This unfortunate trend is the outcome of the combined effect of a number of factors, including the use of inferior processing technology which results in lower production efficiencies; the use of obsolete processing machines; poor processing infrastructure and transportation system also play a part in the soaring cost of processing.
The result of the high cost of local processing is that, a large proportion of Ghana’s cashew has had to be exported in its raw form, cutting off important job opportunities and income along the value chain.
Another thorny issue confronting the industry is the pricing of raw cashew nuts (RCN).
The price of RCN is not, and cannot be arbitrarily fixed or dictated as certain local buyers erroneously agitate for, as though Ghana were the sole producer of cashew for the rest of the world! RCN pricing is decided globally, based on the dynamics of supply and demand as influenced by large RCN origins like Guinea Bissau and Cote d’Ivoire and large processing countries like Vietnam and India.

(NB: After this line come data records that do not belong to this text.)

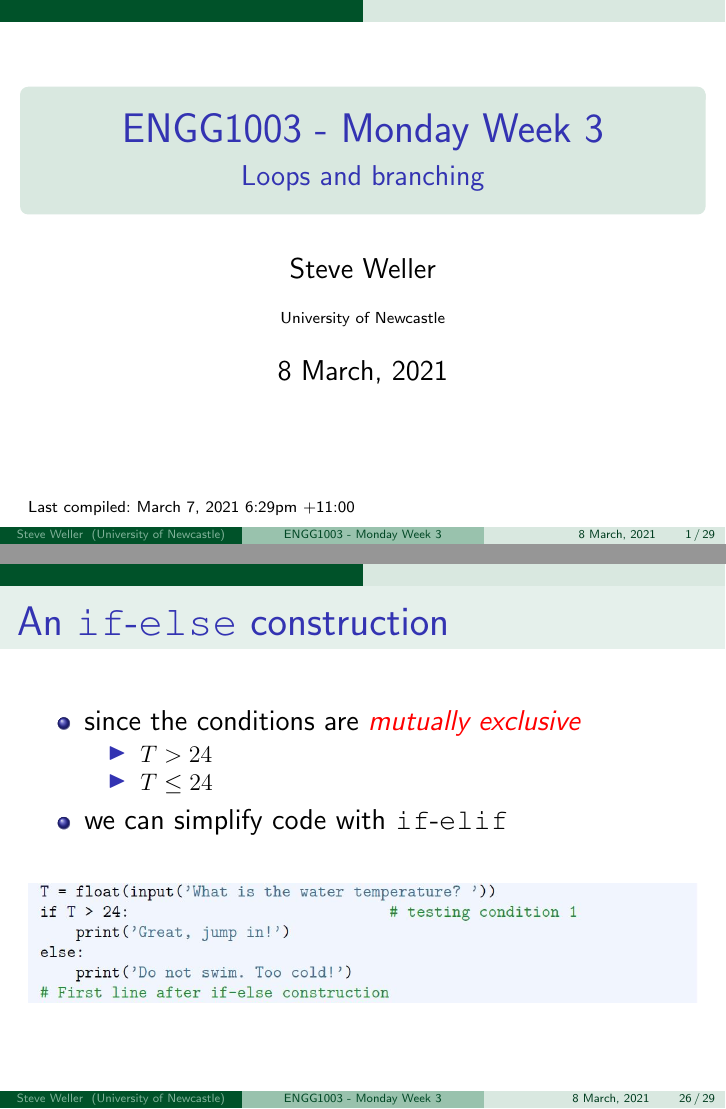
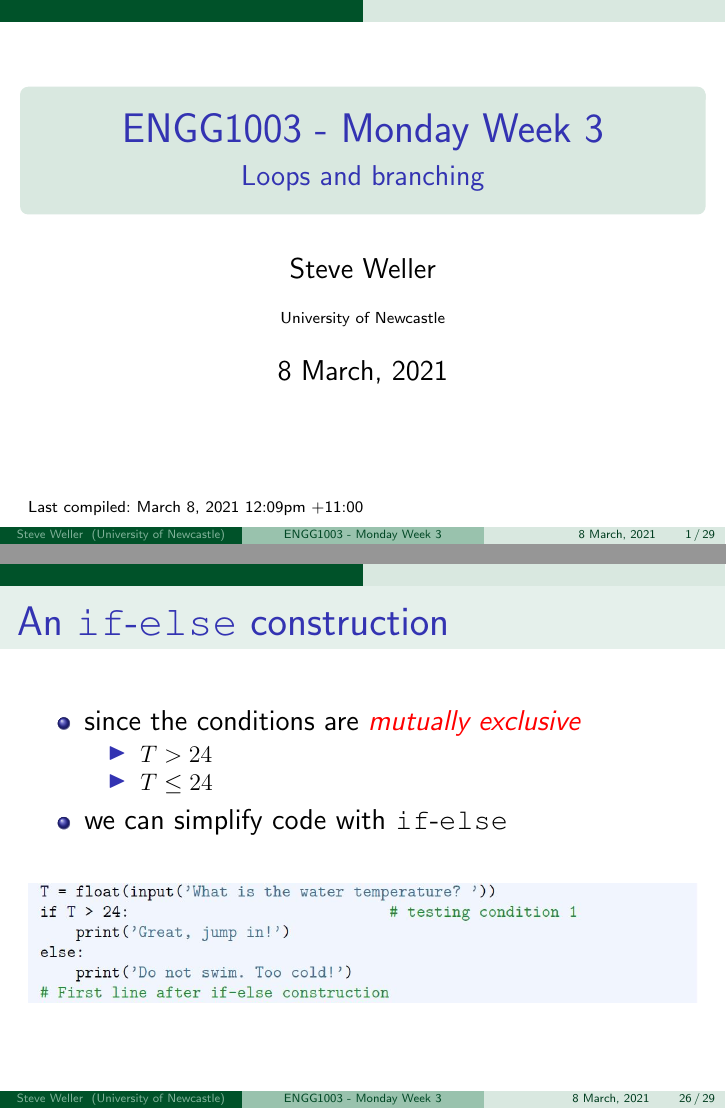
Before and after one commit to bschulznewy/engg1003, LaTeX slides (Lectures/LectureMonWk3.tex): pages 1 and 26 of 29, joined at a grey line. The pictures show the PDF file Lectures/LectureMonWk3.pdf that the author committed with the source.

Commit message:
fixed if-else typo in monday week 3 lectures

```diff
--- a/Lectures/LectureMonWk3.tex
+++ b/Lectures/LectureMonWk3.tex
@@ -688,7 +688,7 @@ Python code:~\href{https://github.com/slgit/prog4comp_2/blob/master/py36-src/bal
 		\item $T > 24$
 		\item $T \leq 24$
 	\end{itemize}
-	\item we can simplify code with \texttt{if}-\texttt{elif}
+	\item we can simplify code with \texttt{if}-\texttt{else}
 \end{itemize}
 
 \begin{figure}[ht]
```
Also changed, not shown: Lectures/LectureMonWk3.pdf, 1 other file.
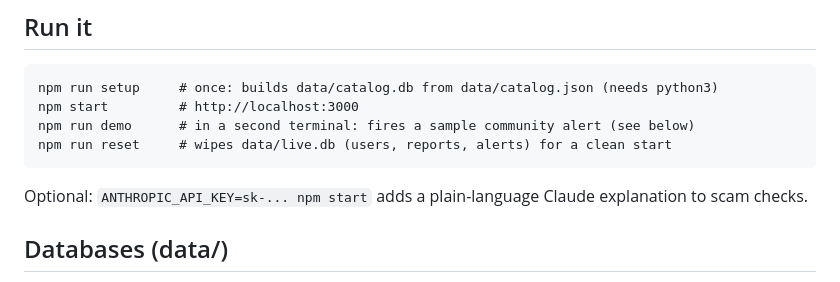
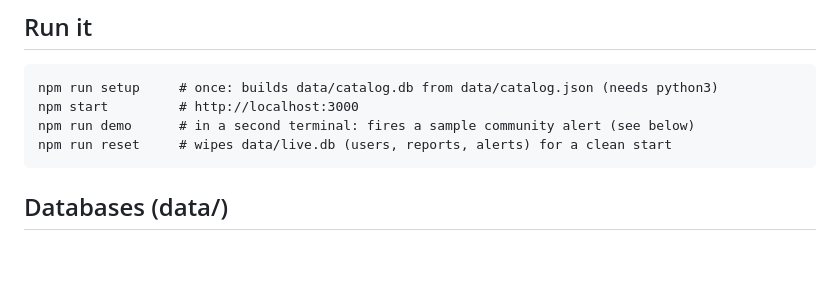
Before and after one commit to DerkCol/swivProtect, a Markdown page: README.md, the part around the change. Drawn GitHub-style; blank space fills up the shorter version.

Commit message:
Improved Readability

```diff
--- a/README.md
+++ b/README.md
@@ -5,8 +5,6 @@
     npm start         # http://localhost:3000
     npm run demo      # in a second terminal: fires a sample community alert (see below)
     npm run reset     # wipes data/live.db (users, reports, alerts) for a clean start
-
-Optional: `ANTHROPIC_API_KEY=sk-... npm start` adds a plain-language Claude explanation to scam checks.
 
 ## Databases (data/)
 - `catalog.db`  STATIC. 20 base scams, red-flag words in 5 languages, alert templates, FTC stats. Built from `catalog.json`.
```
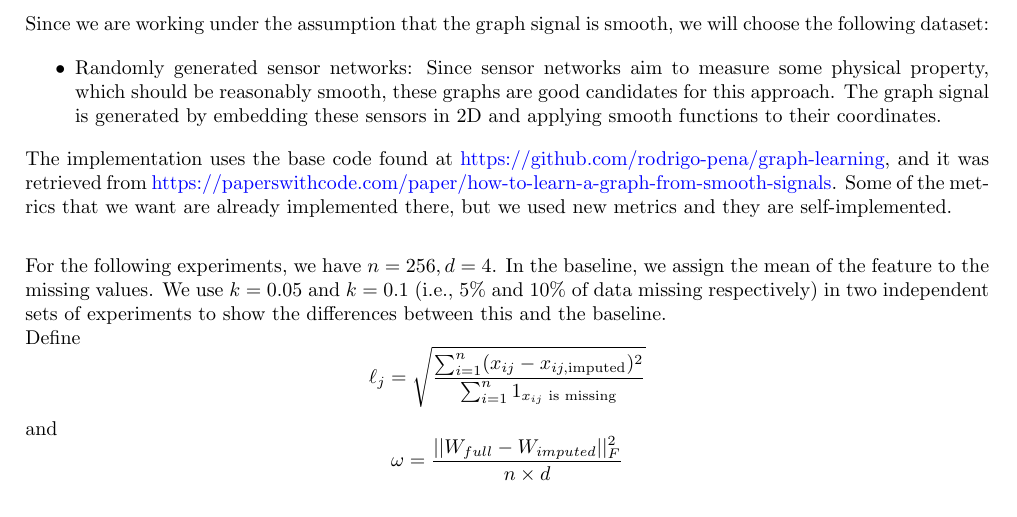
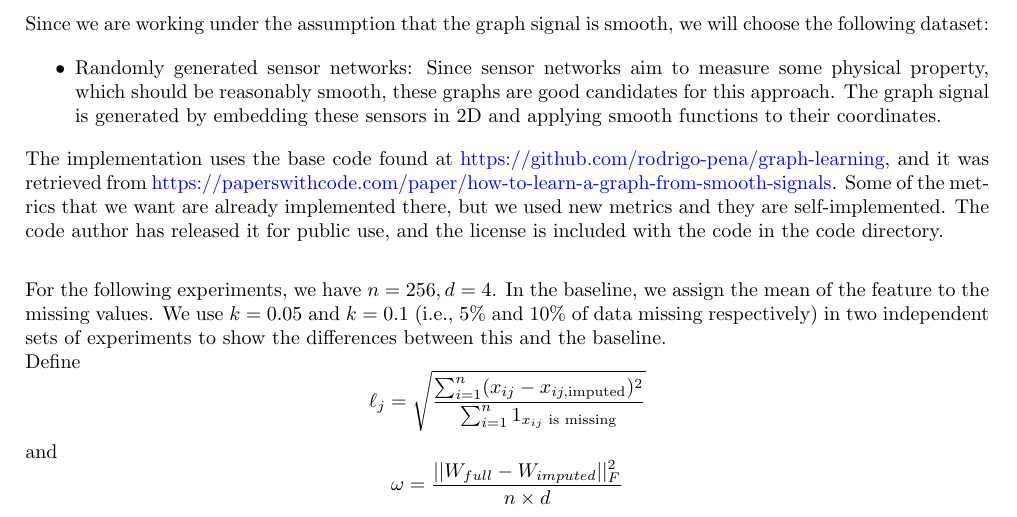
Before and after one commit to NavneelSinghal/ELL888-MinorExam, a LaTeX document (solution.tex): part of page 3 of 6, cut so that both start at the same text. Compiled offline with pdfLaTeX.

Commit message:
add code release data for q1

```diff
--- a/solution.tex
+++ b/solution.tex
@@ -254,7 +254,8 @@ Since we are working under the assumption that the graph signal is smooth, we wi
 
 The implementation uses the base code found at \href{https://github.com/rodrigo-pena/graph-learning}{https://github.com/rodrigo-pena/graph-learning}, and it was retrieved from
 \href{https://paperswithcode.com/paper/how-to-learn-a-graph-from-smooth-signals}{https://paperswithcode.com/paper/how-to-learn-a-graph-from-smooth-signals}. Some of the metrics that we
-want are already implemented there, but we used new metrics and they are self-implemented.\nl
+want are already implemented there, but we used new metrics and they are self-implemented. The code author has released it for public use, and the license is included with the code in the code
+directory.\nl
 
 For the following experiments, we have $n = 256, d = 4$. In the baseline, we assign the mean of the feature to the missing values. We use $k = 0.05$ and $k = 0.1$ (i.e., $5\%$ and $10\%$ of data
 missing respectively) in two independent sets of experiments to show the differences between this and the baseline.
```
Also changed, not shown: solution.pdf.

Some operators have pointed to subsidisation of the local price of RCN to enable processors procure more and keep in business.
But one may wonder whether this is the wisest way to go! It is the view of many observers of the industry, that it will be a disastrous disincentive to the sub-sector to attempt to subsidise the pricing of raw cashew nuts in order to beef up processing while the existing processing infrastructure is known to be moribund and uncompetitive.
To drive the sub-sector forward, the major challenge confronting us and the government, it appears, is to ensure that processors lagging behind are supported to be efficient to be able match up with other processing locations in the country.
Indeed for the cashew industry to grow expeditiously, care ought to be taken so that the country does not fall for the temptation of mollifying certain influential players along the chain by imposing lower prices for raw cashew nuts or even imposing undue taxes on raw cashew exports. Why?
The answer is simple. Because either way, it is the most important cog in the cashew value chain – the farmer - who will suffer.
If prices are artificially imposed for instance, farmers and entire cashew farming communities cannot realize desired benefits from their labour and would naturally turn to other avenues for more rewarding means of livelihood.
Eventually, our cashew sub-sector could be wiped out altogether, along with its prospects for job creation, sustainability of farmer livelihood and the handsome receipts we are already making in foreign exchange earnings for Ghana.
The farmer’s know-how, capabilities and well-being remain fundamental to the quest for building a truly competitive sub-regional hub for cashew production in Ghana.
To ensure that the farmer gets the maximum benefit from his business and engender further investment in crop growth, it is imperative that we allow the industry to function in a non-restrictive field and encourage stakeholders to adopt and apply progressive market-sensitive modules.